downright dangerous to criticize the regime in public.
There are many opposition parties in Togo but their
ability to make themselves heard and gain influence is
limited by Unir. The same family has held the
presidential post since 1960.
Offers a comprehensive list of airports in Togo, including international airports with city located, size and abbreviation, as well as the biggest airlines.
The constitution guarantees freedom of assembly, but
before the 2018 parliamentary elections, major
regime-critical demonstrations were beaten down by
police force. Demonstration bans were introduced with
reference to the fact that the protests constituted a
security risk (see Current policy). According to Amnesty
International, eleven people were killed in connection
with the demonstrations and many were arrested. However,
election observers from Ecowas described the election as
essentially free and fair.
In August 2019, the demonstration right was further
restricted. Among other things, it was forbidden to
demonstrate at the main roads and central places in the
cities as well as near government buildings. Protests
may only be conducted during the day, between 11am and
6pm. The number of permitted demonstrations in one city
was also limited.
According to Freedom House, Togolese can generally
express regime criticism in private contexts but run the
risk of being accused of other crimes if they express
their criticism publicly or talk to journalists.
Since 2016, international organizations must have
permission from the state to operate in the country. In
2017, an organization that works for the rights of LGBTQ
people was denied employment in the country when their
work was considered to be contrary to Togo's norms and
Togo's largest ethnic group, éwé, is associated with
the opposition and is excluded from political influence.
Women and men are formally equal before the law, but
in practice women do not have the same opportunities in
education and in the labor market. Women are
under-represented in political contexts and are also not
encouraged to engage politically.
Corruption is widespread. In 2017, the authorities
set up a special unit to combat corruption, but most of
its officials are linked to the regime. In 2019, Togo
ranked 130th among 180 countries in the Transparency
International Index of Corruption in the World (see full
list here). It was a position worse than the year
Freedom of expression and media
Freedom of the press and opinion are enshrined in the
constitution, but are not always respected by the
regime. The control of the mass media has traditionally
been great, leading to self-censorship among
journalists, especially in connection with elections.
Violence or threats against journalists are rarely
investigated by the police. A special authority has the
right to prosecute journalists who it considers violate
the press ethical rules, threaten the country's security
or disseminate "false" information.
In recent years, the media situation has improved
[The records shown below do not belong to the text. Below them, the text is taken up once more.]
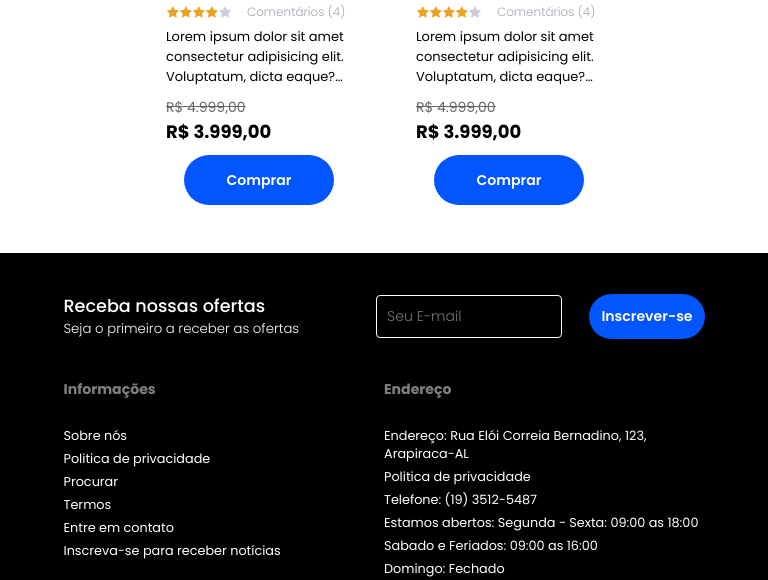
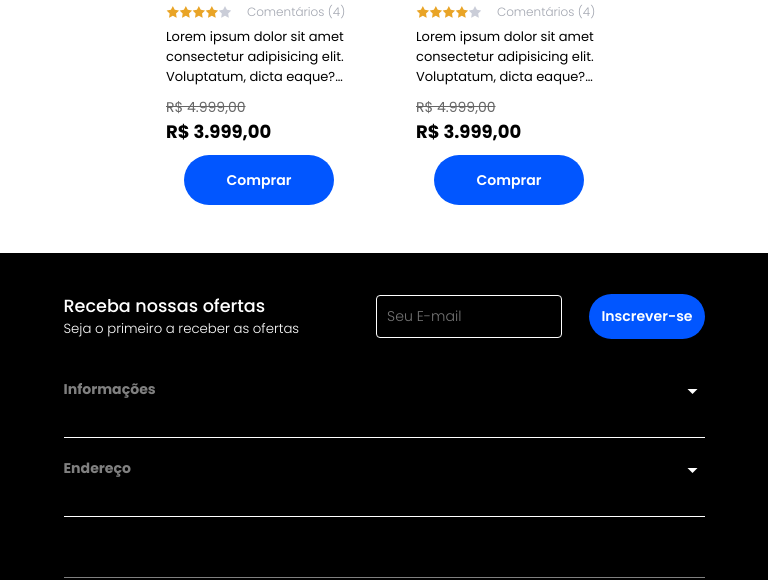
Before and after one commit to Wellington-m/virtual-store, a plain HTML site: page index.html in a window 768 px wide. Shown: the part 1456-2036 px from the top of the page. Drawn offline with nearby package versions, Linux system fonts and the light colour scheme.

Commit message:
fix: ajust .footer-info to dropdown

```diff
--- a/index.html
+++ b/index.html
@@ -1013,8 +1013,11 @@
                 </div>
 
                 <div id="footer-info">
-                    <div class="info">
+                    <div id="information" class="info">
                         <h2>Informações</h2>
+                        <span class="material-symbols-outlined arrow">
+                            arrow_drop_down
+                        </span>
                         <ul>
                             <li><a href="#">Sobre nós</a></li>
                             <li><a href="#">Politica de privacidade</a></li>
@@ -1027,11 +1030,15 @@
                                 >
                             </li>
                         </ul>
+                        <div class="border-bottom"></div>
                     </div>
 
-                    <div class="info">
+                    <div id="address" class="info">
                         <h2>Endereço</h2>
-                        <ul class="info">
+                        <span class="material-symbols-outlined arrow">
+                            arrow_drop_down
+                        </span>
+                        <ul>
                             <li>
                                 Endereço: Rua Elói Correia Bernadino, 123,
                                 Arapiraca-AL
@@ -1045,6 +1052,7 @@
                             <li>Domingo: Fechado</li>
                             <li>E-mail: <a href="#">shop@email.com</a></li>
                         </ul>
+                        <div class="border-bottom"></div>
                     </div>
                 </div>
                 <div id="footer-bottom">
--- a/main.js
+++ b/main.js
@@ -36,5 +36,37 @@ $(() => {
         $("header .menu").on("click", function (e) {
             e.stopPropagation();
         });
+
+        function footerInformationToggle(element) {
+            const $ul = $(element).find("ul");
+
+            if ($($ul).is(":visible")) {
+                $($(element).find("span")).text("arrow_drop_down");
+                $($(element).find("ul")).slideToggle();
+            } else {
+                $($(element).find("span")).text("arrow_drop_up");
+                $($(element).find("ul")).slideToggle();
+            }
+        }
+
+        $("#information h2").on("click", function () {
+            const $parent = $(this).parent();
+            footerInformationToggle($parent);
+        });
+
+        $("#information span").on("click", function () {
+            const $parent = $(this).parent();
+            footerInformationToggle($parent);
+        });
+
+        $("#address h2").on("click", function () {
+            const $parent = $(this).parent();
+            footerInformationToggle($parent);
+        });
+
+        $("#address span").on("click", function () {
+            const $parent = $(this).parent();
+            footerInformationToggle($parent);
+        });
     }
 });
--- a/style.css
+++ b/style.css
@@ -697,5 +697,48 @@ footer .container {
         font-size: 0.8em;
     }
 
+    .border-bottom {
+        border-bottom: 1px solid #ffffff;
+    }
+
+    #footer-info {
+        display: block;
+    }
+
+    #footer-info div:first-child {
+        margin-bottom: 20px;
+    }
+
+    #footer-info .info h2 {
+        grid-area: title;
+    }
+    #footer-info .info span {
+        grid-area: arrow;
+        width: 100%;
+        text-align: end;
+    }
+    #footer-info .info ul {
+        grid-area: infos;
+        display: none;
+    }
+    #footer-info .info div {
+        grid-area: border-bottom;
+        margin-top: 10px;
+    }
+
+    #footer-info .info {
+        display: grid;
+        grid-template-columns: 1fr 1fr;
+        grid-template-rows: auto;
+        grid-template-areas:
+            "title arrow"
+            "infos infos"
+            "border-bottom border-bottom";
+    }
+
+    .arrow {
+        justify-self: end;
+    }
+
     /* End */
 }
```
somewhat. Several charges against journalists have been
dropped, while increased revenues have given the media
greater leeway. Reporters Without Borders ranked Togo in
number 71 in 180 countries in its press freedom index
(see full list here). This means an improvement of 15
investments over two years.
Togo has a public policy principle that guarantees
citizens the right to public documents, but it is not
always complied with.
The regime has occasionally blocked access to the
internet in connection with demonstrations.
Judicial system and legal security
The judiciary is structured according to the French
model, but there are also elements of traditional rules
in the country's various ethnic groups. The regime has
traditionally exercised considerable influence over the
The conditions in the overcrowded prisons are
difficult and the waiting times for the trial are very
long. The death penalty was abolished in 2009.
Transitional Government Agreement
During the mediation of Burkina Faso, President Gnassingbé and the opposition
decide to form a transitional government until proper and fair parliamentary
elections are held.